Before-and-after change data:

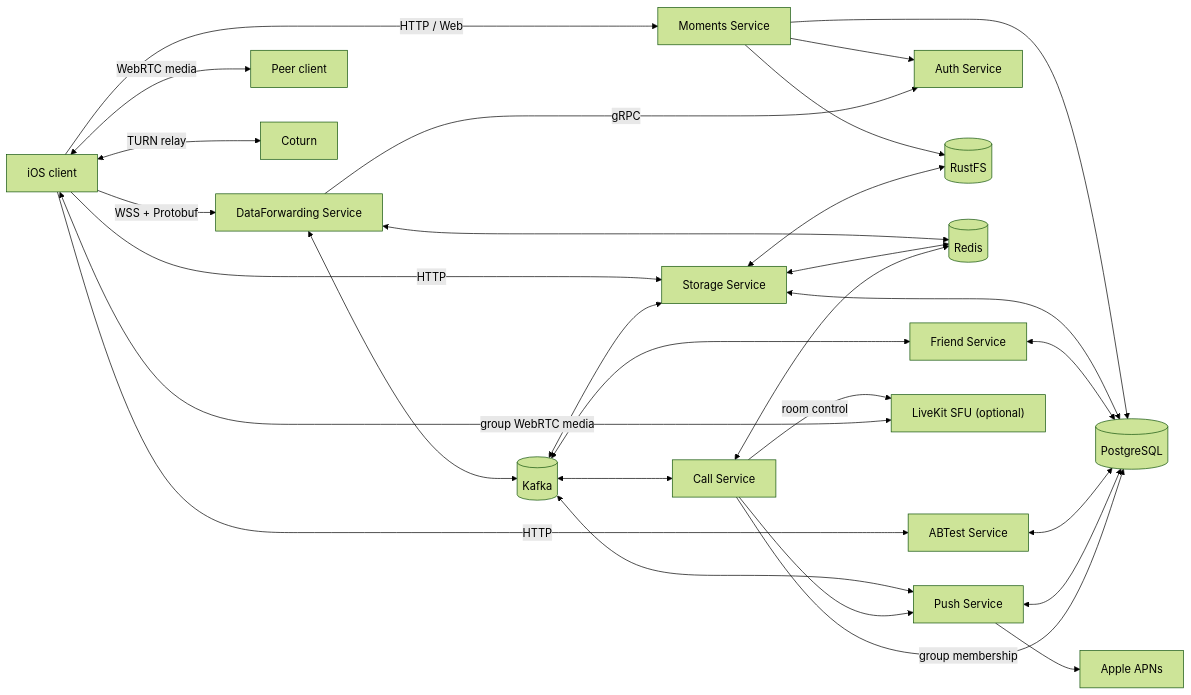
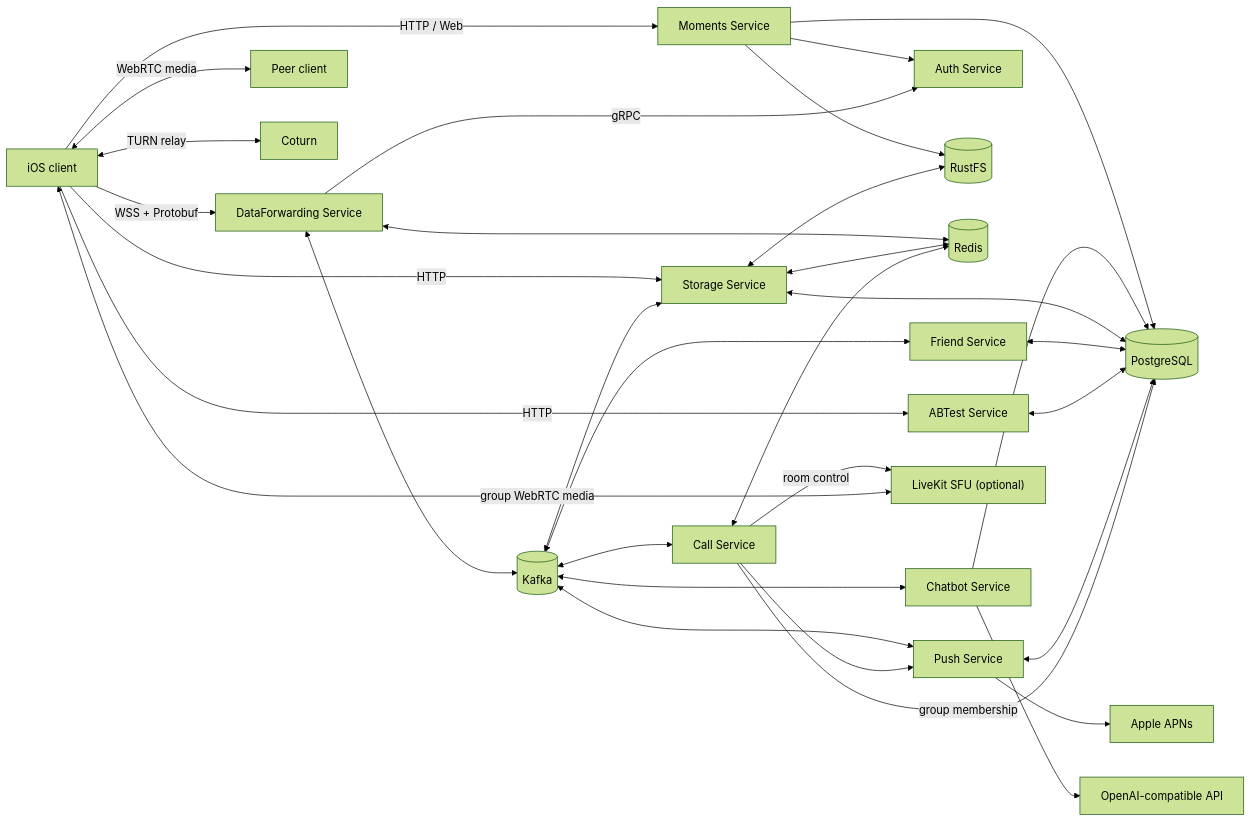
The diagram in README.md (Voltline/Betterfly2), drawn with Mermaid (forest theme) before and after one commit. The commit also changed other lines of this file and 41 other files, not shown here.

````diff
--- a/README.md
+++ b/README.md
@@ -31,31 +32,34 @@
 ```mermaid
 flowchart LR
     Client["iOS client"] -->|"WSS + Protobuf"| DF["DataForwarding Service"]
     Client -->|"HTTP"| Storage["Storage Service"]
     Client -->|"HTTP"| AB["ABTest Service"]
     Client -->|"HTTP / Web"| Moments["Moments Service"]
     Moments --> Auth
     Moments --> PG
     Moments --> RustFS
     DF -->|"gRPC"| Auth["Auth Service"]
     DF <--> Redis[(Redis)]
     DF <--> Kafka[(Kafka)]
     Kafka <--> Storage
     Kafka <--> Friend["Friend Service"]
     Kafka <--> Call["Call Service"]
     Kafka <--> Push["Push Service"]
+    Kafka <--> Chatbot["Chatbot Service"]
+    Chatbot --> PG
+    Chatbot --> LLM["OpenAI-compatible API"]
     Storage <--> Redis
     Storage <--> PG[(PostgreSQL)]
     Storage <--> RustFS[(RustFS)]
     Friend <--> PG
     AB <--> PG
     Push <--> PG
     Push --> APNs["Apple APNs"]
     Call <--> Redis
     Call -->|"group membership"| PG
     Call -->|"room control"| SFU["LiveKit SFU (optional)"]
     Client <-->|"group WebRTC media"| SFU
     Call --> Push
     Client <-->|"WebRTC media"| Peer["Peer client"]
     Client <-->|"TURN relay"| Coturn["Coturn"]
 ```
````
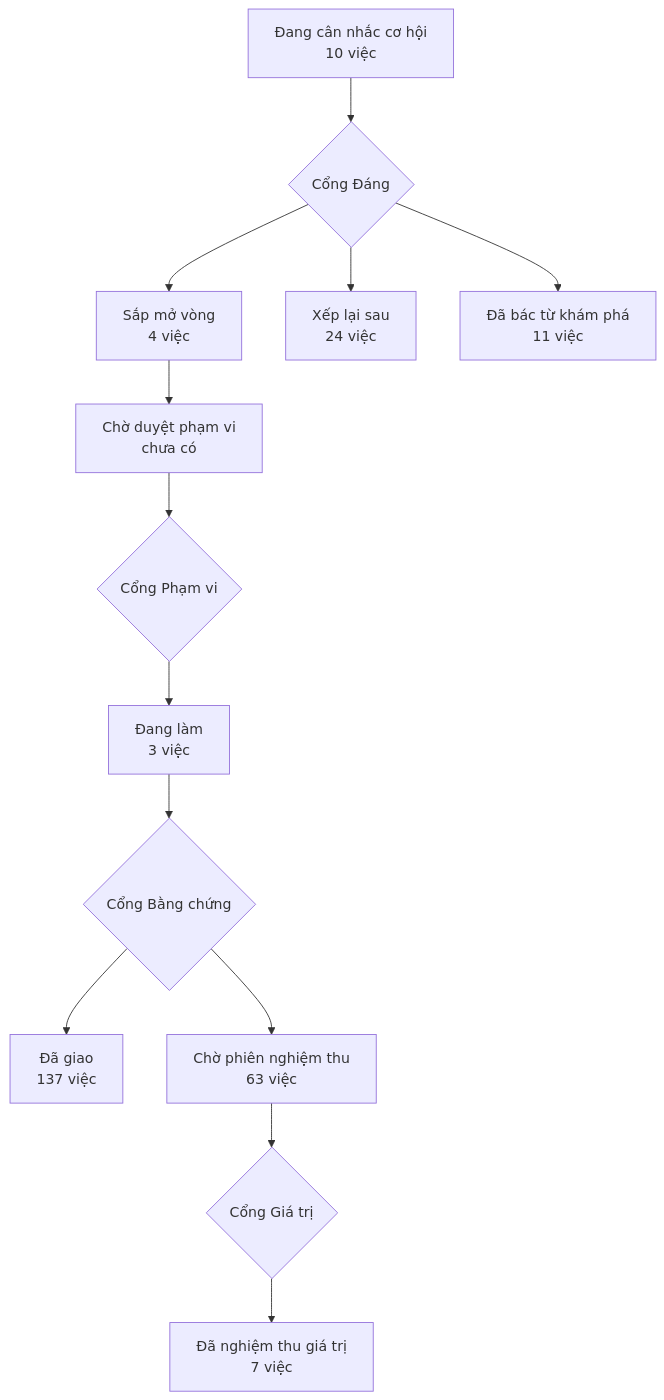
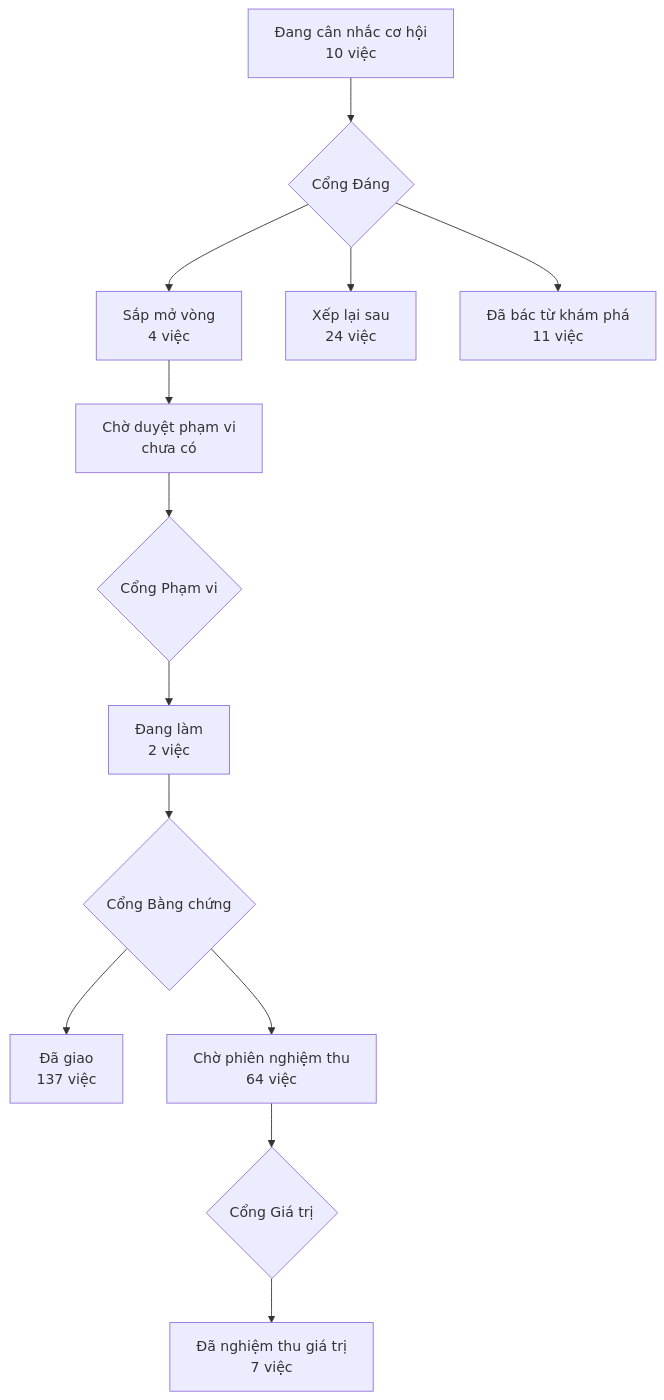
The diagram in PRODUCT-MAP.md (phanlemanh/acceptance-gate-kit), drawn with Mermaid before and after one commit. The commit also changed 7 other files, not shown here.

````diff
--- a/PRODUCT-MAP.md
+++ b/PRODUCT-MAP.md
@@ -7,12 +7,12 @@
 ```mermaid
 flowchart TD
   A["Đang cân nhắc cơ hội<br/>10 việc"] --> GD{"Cổng Đáng"}
   GD --> B["Sắp mở vòng<br/>4 việc"]
   GD --> XL["Xếp lại sau<br/>24 việc"]
   GD --> DB["Đã bác từ khám phá<br/>11 việc"]
   B --> CD["Chờ duyệt phạm vi<br/>chưa có"] --> GP{"Cổng Phạm vi"}
-  GP --> DL["Đang làm<br/>3 việc"] --> GB{"Cổng Bằng chứng"}
+  GP --> DL["Đang làm<br/>2 việc"] --> GB{"Cổng Bằng chứng"}
   GB --> DG["Đã giao<br/>137 việc"]
-  GB --> CN["Chờ phiên nghiệm thu<br/>63 việc"] --> GG{"Cổng Giá trị"}
+  GB --> CN["Chờ phiên nghiệm thu<br/>64 việc"] --> GG{"Cổng Giá trị"}
   GG --> NT["Đã nghiệm thu giá trị<br/>7 việc"]
 ```
````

◆ Exercise description
Return each of the lines exactly as they appear above, with no images.

◆ Response to this task
The diagram in README.md (Voltline/Betterfly2), drawn with Mermaid (forest theme) before and after one commit. The commit also changed other lines of this file and 41 other files, not shown here.

````diff
--- a/README.md
+++ b/README.md
@@ -31,31 +32,34 @@
 ```mermaid
 flowchart LR
     Client["iOS client"] -->|"WSS + Protobuf"| DF["DataForwarding Service"]
     Client -->|"HTTP"| Storage["Storage Service"]
     Client -->|"HTTP"| AB["ABTest Service"]
     Client -->|"HTTP / Web"| Moments["Moments Service"]
     Moments --> Auth
     Moments --> PG
     Moments --> RustFS
     DF -->|"gRPC"| Auth["Auth Service"]
     DF <--> Redis[(Redis)]
     DF <--> Kafka[(Kafka)]
     Kafka <--> Storage
     Kafka <--> Friend["Friend Service"]
     Kafka <--> Call["Call Service"]
     Kafka <--> Push["Push Service"]
+    Kafka <--> Chatbot["Chatbot Service"]
+    Chatbot --> PG
+    Chatbot --> LLM["OpenAI-compatible API"]
     Storage <--> Redis
     Storage <--> PG[(PostgreSQL)]
     Storage <--> RustFS[(RustFS)]
     Friend <--> PG
     AB <--> PG
     Push <--> PG
     Push --> APNs["Apple APNs"]
     Call <--> Redis
     Call -->|"group membership"| PG
     Call -->|"room control"| SFU["LiveKit SFU (optional)"]
     Client <-->|"group WebRTC media"| SFU
     Call --> Push
     Client <-->|"WebRTC media"| Peer["Peer client"]
     Client <-->|"TURN relay"| Coturn["Coturn"]
 ```
````
The diagram in PRODUCT-MAP.md (phanlemanh/acceptance-gate-kit), drawn with Mermaid before and after one commit. The commit also changed 7 other files, not shown here.

````diff
--- a/PRODUCT-MAP.md
+++ b/PRODUCT-MAP.md
@@ -7,12 +7,12 @@
 ```mermaid
 flowchart TD
   A["Đang cân nhắc cơ hội<br/>10 việc"] --> GD{"Cổng Đáng"}
   GD --> B["Sắp mở vòng<br/>4 việc"]
   GD --> XL["Xếp lại sau<br/>24 việc"]
   GD --> DB["Đã bác từ khám phá<br/>11 việc"]
   B --> CD["Chờ duyệt phạm vi<br/>chưa có"] --> GP{"Cổng Phạm vi"}
-  GP --> DL["Đang làm<br/>3 việc"] --> GB{"Cổng Bằng chứng"}
+  GP --> DL["Đang làm<br/>2 việc"] --> GB{"Cổng Bằng chứng"}
   GB --> DG["Đã giao<br/>137 việc"]
-  GB --> CN["Chờ phiên nghiệm thu<br/>63 việc"] --> GG{"Cổng Giá trị"}
+  GB --> CN["Chờ phiên nghiệm thu<br/>64 việc"] --> GG{"Cổng Giá trị"}
   GG --> NT["Đã nghiệm thu giá trị<br/>7 việc"]
 ```
````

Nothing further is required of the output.